◆ Work to be completed: For the listing below, show each line that includes the string "title".

*** Opening Information shown ***

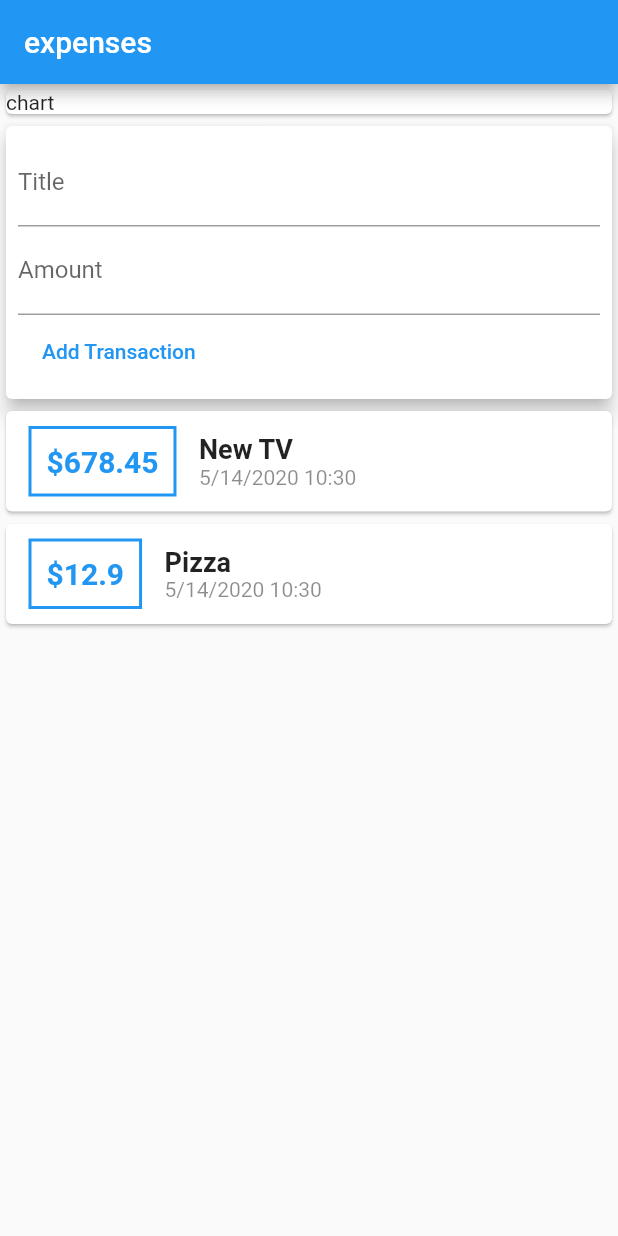
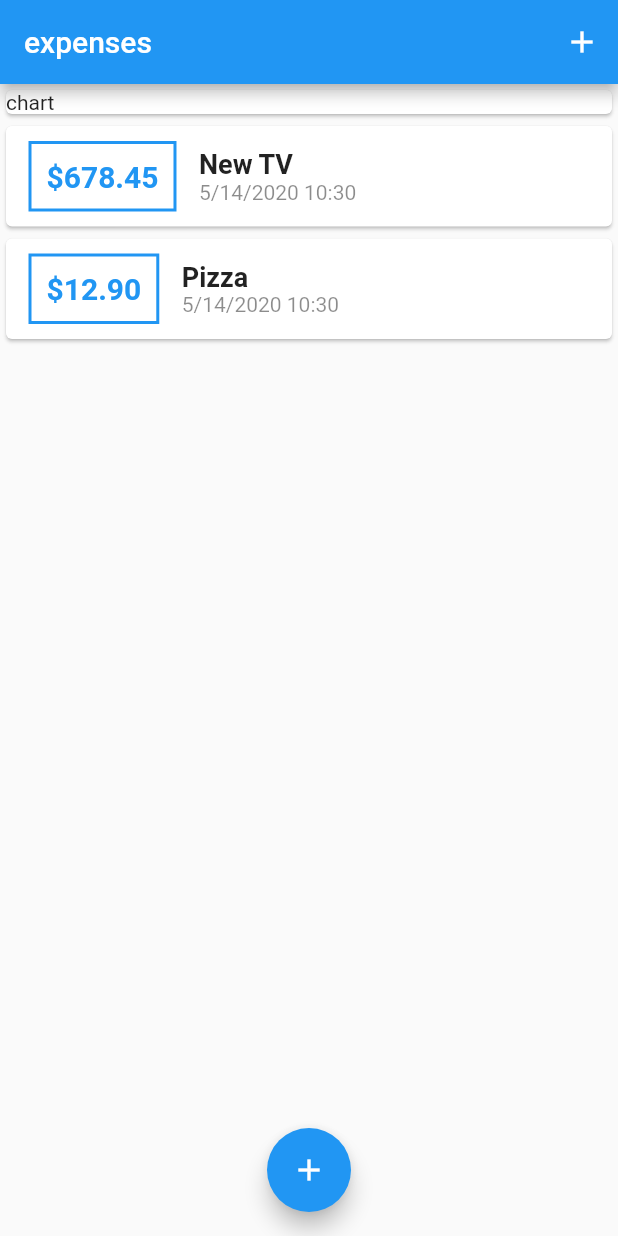
Before and after one commit to jalalazimi/flutter-expenses, a Flutter app: the screen it shows after launch, on a phone screen of 412 x 824 dp. Run offline on Flutter 3.47's test engine with Material 2 defaults, Android fonts, the phone set to English and light mode, and no system bars.

Commit message:
feat: add modal transaction

```diff
--- a/lib/main.dart
+++ b/lib/main.dart
@@ -1,7 +1,9 @@
-import 'package:expenses/widgets/user_transactions.dart';
 import 'package:flutter/material.dart';
 
-import './widgets/user_transactions.dart';
+import './widgets/new_transaction.dart';
+import './widgets/transaction_list.dart';
+
+import './models/transaction.dart';
 
 void main() => runApp(MyApp());
 
@@ -15,21 +17,70 @@ class MyApp extends StatelessWidget {
   }
 }
 
-class MyHomePage extends StatelessWidget {
+class MyHomePage extends StatefulWidget {
+  @override
+  _MyHomePageState createState() => _MyHomePageState();
+}
+
+class _MyHomePageState extends State<MyHomePage> {
+  final List<Transaction> _userTransactions = [
+    Transaction(
+        id: 't1', title: 'New TV', amount: 678.45, date: DateTime.now()),
+    Transaction(id: 't2', title: 'Pizza', amount: 12.90, date: DateTime.now())
+  ];
+
+  void _addNewTransaction(String title, double amount) {
+    final newTx = Transaction(
+        title: title,
+        amount: amount,
+        date: DateTime.now(),
+        id: DateTime.now().toString());
+
+    setState(() {
+      _userTransactions.add(newTx);
+    });
+
+    Navigator.of(context).pop();
+  }
+
+  void startAddNewTransaction(BuildContext ctx) {
+    showModalBottomSheet(
+        context: ctx,
+        builder: (_) {
+          return GestureDetector(
+            child: NewTransaction(_addNewTransaction),
+            onTap: () {},
+            behavior: HitTestBehavior.opaque,
+          );
+        });
+  }
+
   @override
   Widget build(BuildContext context) {
     return Scaffold(
       appBar: AppBar(
         title: Text("expenses"),
+        actions: <Widget>[
+          IconButton(
+            icon: Icon(Icons.add),
+            color: Colors.white,
+            onPressed: () => startAddNewTransaction(context),
+          )
+        ],
       ),
       body: SingleChildScrollView(
           child: Column(
         crossAxisAlignment: CrossAxisAlignment.stretch,
         children: <Widget>[
           Container(width: double.infinity, child: Card(child: Text('chart'))),
-          UserTransactions()
+          TransactionList(_userTransactions),
         ],
       )),
+      floatingActionButtonLocation: FloatingActionButtonLocation.centerFloat,
+      floatingActionButton: FloatingActionButton(
+        child: Icon(Icons.add),
+        onPressed: () => startAddNewTransaction(context),
+      ),
     );
   }
 }
--- a/lib/widgets/transaction_list.dart
+++ b/lib/widgets/transaction_list.dart
@@ -19,7 +19,7 @@ class TransactionList extends StatelessWidget {
               children: <Widget>[
                 Container(
                   child: Text(
-                    '\$${userTransactions[index].amount.toString()}',
+                    '\$${userTransactions[index].amount.toStringAsFixed(2)}',
                     style: TextStyle(
                         fontWeight: FontWeight.bold,
                         fontSize: 20,
--- a/lib/widgets/user_transactions.dart
+++ /dev/null
@@ -1,41 +0,0 @@
-import 'package:flutter/material.dart';
-
-import './transaction_list.dart';
-import './new_transaction.dart';
-
-import '../models/transaction.dart';
-
-class UserTransactions extends StatefulWidget {
-  @override
-  _UserTransactionsState createState() => _UserTransactionsState();
-}
-
-class _UserTransactionsState extends State<UserTransactions> {
-  final List<Transaction> _userTransactions = [
-    Transaction(
-        id: 't1', title: 'New TV', amount: 678.45, date: DateTime.now()),
-    Transaction(id: 't2', title: 'Pizza', amount: 12.90, date: DateTime.now())
-  ];
-
-  void _addNewTransaction(String title, double amount) {
-    final newTx = Transaction(
-        title: title,
-        amount: amount,
-        date: DateTime.now(),
-        id: DateTime.now().toString());
-
-    setState(() {
-      _userTransactions.add(newTx);
-    });
-  }
-
-  @override
-  Widget build(BuildContext context) {
-    return Column(
-      children: <Widget>[
-        NewTransaction(_addNewTransaction),
-        TransactionList(_userTransactions),
-      ],
-    );
-  }
-}
```
Also changed, not shown: lib/widgets/new_transaction.dart (+23 -6 lines).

*** Closing Information shown ***

◆ Solved problem:
+        id: 't1', title: 'New TV', amount: 678.45, date: DateTime.now()),
+    Transaction(id: 't2', title: 'Pizza', amount: 12.90, date: DateTime.now())
+  void _addNewTransaction(String title, double amount) {
+        title: title,
         title: Text("expenses"),
-        id: 't1', title: 'New TV', amount: 678.45, date: DateTime.now()),
-    Transaction(id: 't2', title: 'Pizza', amount: 12.90, date: DateTime.now())
-  void _addNewTransaction(String title, double amount) {
-        title: title,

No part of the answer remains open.